Going Through a Phase: I can’t tell you how many times I have been to a performance or in a studio and heard speakers wired out of phase. Avoiding this just involves making sure all the positive and negative connections of your speakers are hooked to the same on the amps. Double check yourself. Otherwise, your sound will be screwy.
Your ears can also alert you with a quick test. With music playing, start in front of and facing one speaker, then gradually move toward
the other speaker. When you get equidistant between the two, sound should appear centered. But if it suddenly sounds as if everything is split to both sides, they’re out of phase. It’s most likely the cable connections unless you had Goober rewire your speaker cabinets.
If necessary, you can check to see whether passive (not active) speaker cabinets are internally wired properly. With a cable plugged into the cabinet, quickly touch the positive and negative contacts of a 9V battery to the corresponding points on the other end of the cable. (With a 1/4-inch phone plug, you can touch positive to the tip and negative to the sleeve.) If the woofer jumps forward, everything’s okay. If it jumps backward, connections are reversed. If it jumps sideways, seek counseling.
Proper polarity is important not only for the center imaging, but to avoid loss of overall response. Speakers out of phase are trying to cancel each other out. Once corrected, you’ll notice better response from the whole system, and others will be amazed at your incredible ability to detect the problem. It’s a good way to make new friends and an interesting topic at parties. Pass the chips.
Amplifiers often incorporate other features that aid our efforts and eliminate the need and cost of extra components. Low-cut switches allow us to roll sub-bass frequencies out of speakers that don’t need it, like stage monitors and ceiling speakers. Variable low-cut and crossover filters in some models will switch amps to full-range or subwoofer modes for speaker systems so you can get by without an external crossover unit. This can be useful with digital mixers, which typically don’t incorporate crossovers but can provide all the other signal processing needed from graphic EQs to limiting and even delayed outputs for underbalcony. Then you can simply run straight from mixer to amps. In the case of powered speakers with their own internal amps and crossovers, you can run straight from mixer to speakers.
Amp limiters will protect equipment from overload, and some amps may include special speaker processing to optimize speaker response or efficiency. Finally, newer commercial designs are providing computer connection for comprehensive display and network control of an entire system of amplifiers from one central point.

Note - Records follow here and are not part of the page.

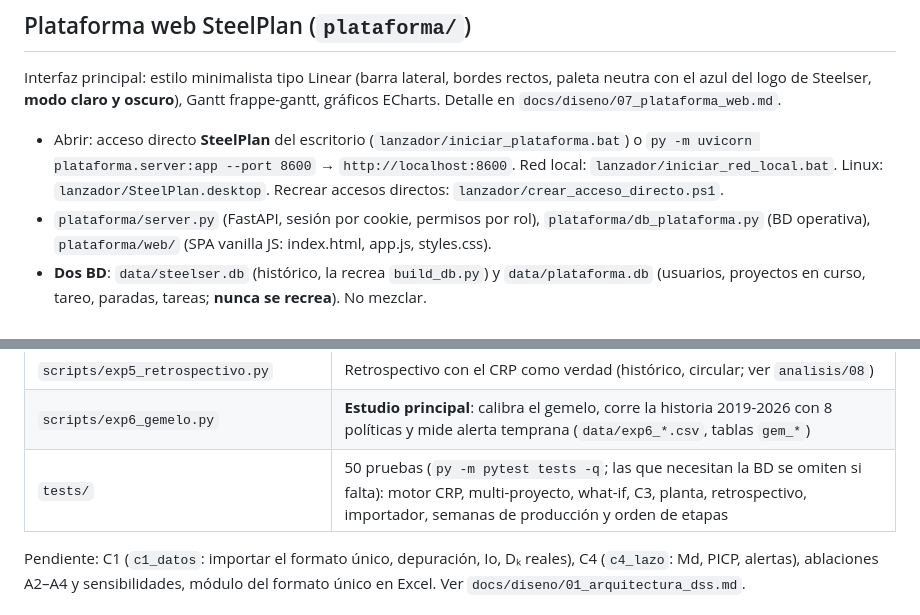
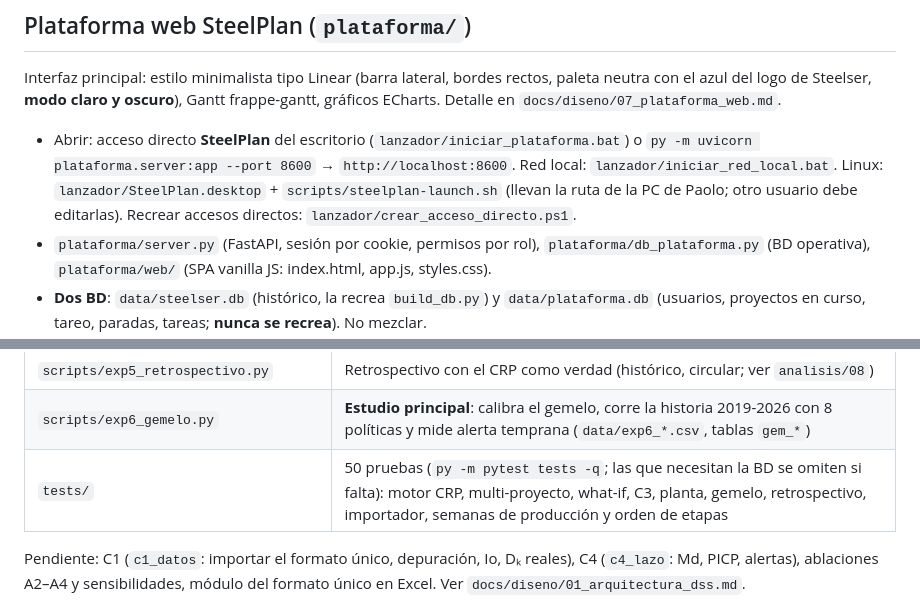
Before and after one commit to nikolmedina27/Tesina, a Markdown page: CLAUDE.md, 2 parts joined by grey strips. Rendered like a GitHub page.

```diff
--- a/CLAUDE.md
+++ b/CLAUDE.md
@@ -70,7 +70,7 @@ docs/guia/                entorno Python y comandos
 ## Plataforma web SteelPlan (`plataforma/`)
 
 Interfaz principal: estilo minimalista tipo Linear (barra lateral, bordes rectos, paleta neutra con el azul del logo de Steelser, **modo claro y oscuro**), Gantt frappe-gantt, gráficos ECharts. Detalle en `docs/diseno/07_plataforma_web.md`.
-- Abrir: acceso directo **SteelPlan** del escritorio (`lanzador/iniciar_plataforma.bat`) o `py -m uvicorn plataforma.server:app --port 8600` → `http://localhost:8600`. Red local: `lanzador/iniciar_red_local.bat`. Linux: `lanzador/SteelPlan.desktop`. Recrear accesos directos: `lanzador/crear_acceso_directo.ps1`.
+- Abrir: acceso directo **SteelPlan** del escritorio (`lanzador/iniciar_plataforma.bat`) o `py -m uvicorn plataforma.server:app --port 8600` → `http://localhost:8600`. Red local: `lanzador/iniciar_red_local.bat`. Linux: `lanzador/SteelPlan.desktop` + `scripts/steelplan-launch.sh` (llevan la ruta de la PC de Paolo; otro usuario debe editarlas). Recrear accesos directos: `lanzador/crear_acceso_directo.ps1`.
 - `plataforma/server.py` (FastAPI, sesión por cookie, permisos por rol), `plataforma/db_plataforma.py` (BD operativa), `plataforma/web/` (SPA vanilla JS: index.html, app.js, styles.css).
 - **Dos BD**: `data/steelser.db` (histórico, la recrea `build_db.py`) y `data/plataforma.db` (usuarios, proyectos en curso, tareo, paradas, tareas; **nunca se recrea**). No mezclar.
 - **Diseño (v2.4)**: tokens de color en `:root` y `:root[data-tema="oscuro"]` de `styles.css` (los nombres antiguos `--azul`, `--gris`… son alias); `--radio: 0`. El tema (claro, oscuro, sistema) y las preferencias del Gemelo 3D se guardan en `localStorage` (`sp_tema`, `sp_prefs`) y se cambian en la vista **Configuración** (`#/config`) o con el botón de la barra lateral. El logo está en `plataforma/web/img/` (extraído del logo de Steelser). Gráficos: tema `sp-oscuro` registrado en `app.js`.
@@ -115,7 +115,7 @@ Interfaz principal: estilo minimalista tipo Linear (barra lateral, bordes rectos
 | `scripts/exp1_prediccion.py`, `exp2_backtest.py`, `exp3_frontera.py`, `exp4_ablacion.py` | Experimentos; resultados en `data/*.csv`. exp1 y exp4 usan los 5 escenarios; exp2 y exp3 se corrieron con 4 |
 | `scripts/exp5_retrospectivo.py` | Retrospectivo con el CRP como verdad (histórico, circular; ver `analisis/08`) |
 | `scripts/exp6_gemelo.py` | **Estudio principal**: calibra el gemelo, corre la historia 2019-2026 con 8 políticas y mide alerta temprana (`data/exp6_*.csv`, tablas `gem_*`) |
-| `tests/` | 50 pruebas (`py -m pytest tests -q`; las que necesitan la BD se omiten si falta): motor CRP, multi-proyecto, what-if, C3, planta, retrospectivo, importador, semanas de producción y orden de etapas |
+| `tests/` | 50 pruebas (`py -m pytest tests -q`; las que necesitan la BD se omiten si falta): motor CRP, multi-proyecto, what-if, C3, planta, gemelo, retrospectivo, importador, semanas de producción y orden de etapas |
 
 Pendiente: C1 (`c1_datos`: importar el formato único, depuración, Io, Dₖ reales), C4 (`c4_lazo`: Md, PICP, alertas), ablaciones A2–A4 y sensibilidades, módulo del formato único en Excel. Ver `docs/diseno/01_arquitectura_dss.md`.
 
```
Also changed, not shown: README.md (+2 -2 lines), docs/diseno/07_plataforma_web.md (+3 -1 lines).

There are also a few multi-amp designs with four to six amplifiers in one package. Though they are typically lower-power versions, they save cost and space for moderate needs, such as monitors or 70V systems. Just be aware of some of these available options when you are shopping for an amplifier. They might save you a few hundred dollars.